Make Sure You're Trained Well

How much training you get before starting a new job or taking on a new responsibility is probably out of your hands, but you still have the power to make the most of the training you do get and continue to study later. Taking good notes for later reference helps you avoid mistakes. Whenever you have free time at work, spend a few minutes going over your notes and whatever other study materials you were given during training. Compare what you've been doing on the job to what you learned. If you find discrepancies that concern you, talk to someone about it.

Write Stuff Down

One of the most common mistakes people make is relying on memory alone. According to the Franklin Institute Online, increased levels of stress hormones not only make it difficult to lay down new memories, but also to retrieve existing ones. When working under difficult conditions, such as against a deadline or during peak hours, don't gamble on your memory. Avoid mistakes by taking a few minutes to write down what you need to get done and any important steps, checks or details.

Acknowledge Your Mistakes

You need to recognize your mistakes if you want to learn from them. Never deny them or try to cover them up, as it just makes things worse. When you make a mistake, show maturity by taking responsibility for it and evaluating what went wrong and how you can avoid making the same mistake in the future. Even small mistakes need to be assessed and corrected, as they can add up to significant costs in both time and money when not fixed.

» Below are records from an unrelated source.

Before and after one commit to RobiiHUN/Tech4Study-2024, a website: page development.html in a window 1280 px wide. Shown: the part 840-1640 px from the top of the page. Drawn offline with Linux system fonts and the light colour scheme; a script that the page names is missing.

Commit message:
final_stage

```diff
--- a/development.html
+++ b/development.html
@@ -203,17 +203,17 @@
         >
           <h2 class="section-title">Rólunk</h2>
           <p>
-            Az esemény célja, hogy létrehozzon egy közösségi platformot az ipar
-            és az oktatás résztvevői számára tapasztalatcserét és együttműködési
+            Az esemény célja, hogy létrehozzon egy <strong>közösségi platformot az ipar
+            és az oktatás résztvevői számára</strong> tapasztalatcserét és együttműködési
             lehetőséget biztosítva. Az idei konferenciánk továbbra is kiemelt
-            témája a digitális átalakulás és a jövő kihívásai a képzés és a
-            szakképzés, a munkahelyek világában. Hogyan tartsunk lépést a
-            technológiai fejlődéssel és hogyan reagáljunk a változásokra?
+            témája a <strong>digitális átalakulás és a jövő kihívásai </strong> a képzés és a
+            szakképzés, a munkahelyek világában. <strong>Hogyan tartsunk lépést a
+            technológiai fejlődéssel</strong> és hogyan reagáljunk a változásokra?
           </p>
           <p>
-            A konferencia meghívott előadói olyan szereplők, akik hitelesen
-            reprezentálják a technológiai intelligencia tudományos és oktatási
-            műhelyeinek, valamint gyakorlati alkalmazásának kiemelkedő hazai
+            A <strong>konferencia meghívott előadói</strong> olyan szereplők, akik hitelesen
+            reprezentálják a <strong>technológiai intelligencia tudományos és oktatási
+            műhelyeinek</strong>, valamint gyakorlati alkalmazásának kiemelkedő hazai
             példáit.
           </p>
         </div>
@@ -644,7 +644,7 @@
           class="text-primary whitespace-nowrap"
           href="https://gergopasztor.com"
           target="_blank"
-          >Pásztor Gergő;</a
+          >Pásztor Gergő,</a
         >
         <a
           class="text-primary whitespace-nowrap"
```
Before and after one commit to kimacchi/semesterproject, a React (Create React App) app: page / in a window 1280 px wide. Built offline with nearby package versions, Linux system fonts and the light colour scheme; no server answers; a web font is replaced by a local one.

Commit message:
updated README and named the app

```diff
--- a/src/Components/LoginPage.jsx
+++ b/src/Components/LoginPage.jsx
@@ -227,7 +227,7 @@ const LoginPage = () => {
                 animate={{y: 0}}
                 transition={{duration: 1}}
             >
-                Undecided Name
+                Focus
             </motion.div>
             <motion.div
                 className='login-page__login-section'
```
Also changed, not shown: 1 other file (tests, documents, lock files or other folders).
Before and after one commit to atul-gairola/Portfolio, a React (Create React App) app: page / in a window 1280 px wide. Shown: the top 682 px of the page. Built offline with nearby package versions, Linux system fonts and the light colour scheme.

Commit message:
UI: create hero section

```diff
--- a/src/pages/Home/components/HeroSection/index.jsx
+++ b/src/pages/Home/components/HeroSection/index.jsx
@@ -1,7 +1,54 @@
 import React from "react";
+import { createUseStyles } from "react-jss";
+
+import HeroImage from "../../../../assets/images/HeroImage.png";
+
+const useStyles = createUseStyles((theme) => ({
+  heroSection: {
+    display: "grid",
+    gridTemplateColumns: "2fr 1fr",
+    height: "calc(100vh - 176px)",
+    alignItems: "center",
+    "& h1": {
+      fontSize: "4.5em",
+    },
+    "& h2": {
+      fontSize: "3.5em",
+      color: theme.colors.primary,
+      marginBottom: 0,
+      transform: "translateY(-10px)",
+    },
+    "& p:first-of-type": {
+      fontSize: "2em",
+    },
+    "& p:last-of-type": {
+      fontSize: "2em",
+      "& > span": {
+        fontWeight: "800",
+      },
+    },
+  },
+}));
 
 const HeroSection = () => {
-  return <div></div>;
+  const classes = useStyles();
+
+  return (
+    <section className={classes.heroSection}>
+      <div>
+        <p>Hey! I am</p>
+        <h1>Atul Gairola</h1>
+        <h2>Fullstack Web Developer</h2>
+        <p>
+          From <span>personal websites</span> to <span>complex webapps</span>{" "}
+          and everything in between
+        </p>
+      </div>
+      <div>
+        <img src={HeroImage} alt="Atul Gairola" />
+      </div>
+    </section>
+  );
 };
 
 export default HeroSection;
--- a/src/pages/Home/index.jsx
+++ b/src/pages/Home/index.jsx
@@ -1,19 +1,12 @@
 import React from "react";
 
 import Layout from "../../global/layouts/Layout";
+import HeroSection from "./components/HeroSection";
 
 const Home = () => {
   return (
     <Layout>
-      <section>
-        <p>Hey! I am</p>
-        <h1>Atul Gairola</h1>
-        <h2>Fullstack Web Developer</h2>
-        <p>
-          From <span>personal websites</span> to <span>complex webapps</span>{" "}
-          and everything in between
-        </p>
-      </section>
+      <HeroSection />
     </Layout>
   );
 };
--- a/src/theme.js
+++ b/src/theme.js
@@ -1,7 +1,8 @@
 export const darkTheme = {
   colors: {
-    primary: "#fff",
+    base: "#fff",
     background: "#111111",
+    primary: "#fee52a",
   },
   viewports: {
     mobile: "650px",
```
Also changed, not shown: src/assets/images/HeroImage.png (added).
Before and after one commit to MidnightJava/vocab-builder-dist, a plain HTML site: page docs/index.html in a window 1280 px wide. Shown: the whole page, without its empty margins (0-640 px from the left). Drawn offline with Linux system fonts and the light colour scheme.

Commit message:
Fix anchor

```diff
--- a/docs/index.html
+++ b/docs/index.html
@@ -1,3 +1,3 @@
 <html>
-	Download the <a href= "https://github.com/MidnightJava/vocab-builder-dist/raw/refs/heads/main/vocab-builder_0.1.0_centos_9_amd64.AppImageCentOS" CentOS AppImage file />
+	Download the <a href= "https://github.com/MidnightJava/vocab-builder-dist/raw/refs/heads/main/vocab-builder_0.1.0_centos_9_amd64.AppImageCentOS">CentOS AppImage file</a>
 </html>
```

Ask Questions

Most employers would rather answer a few questions than see things done incorrectly. If you're not sure how to do something, ask. If you make a mistake, find someone to give you an objective opinion on where the fault lies and your handling of the situation. It doesn't have to be a boss — seek the advice of trusted colleagues or individuals familiar with your work. Ask them how they would handle things and how you can avoid mistakes in the future.

You can't avoid mistakes altogether, but you can learn from your mistakes to prevent repeating them. When mistakes happen, look at them as an opportunity to prove that you are mature, responsible and care about getting your job done right. Use the knowledge you've gleaned from failure to improve and grow.

(Photo courtesy of stockimages /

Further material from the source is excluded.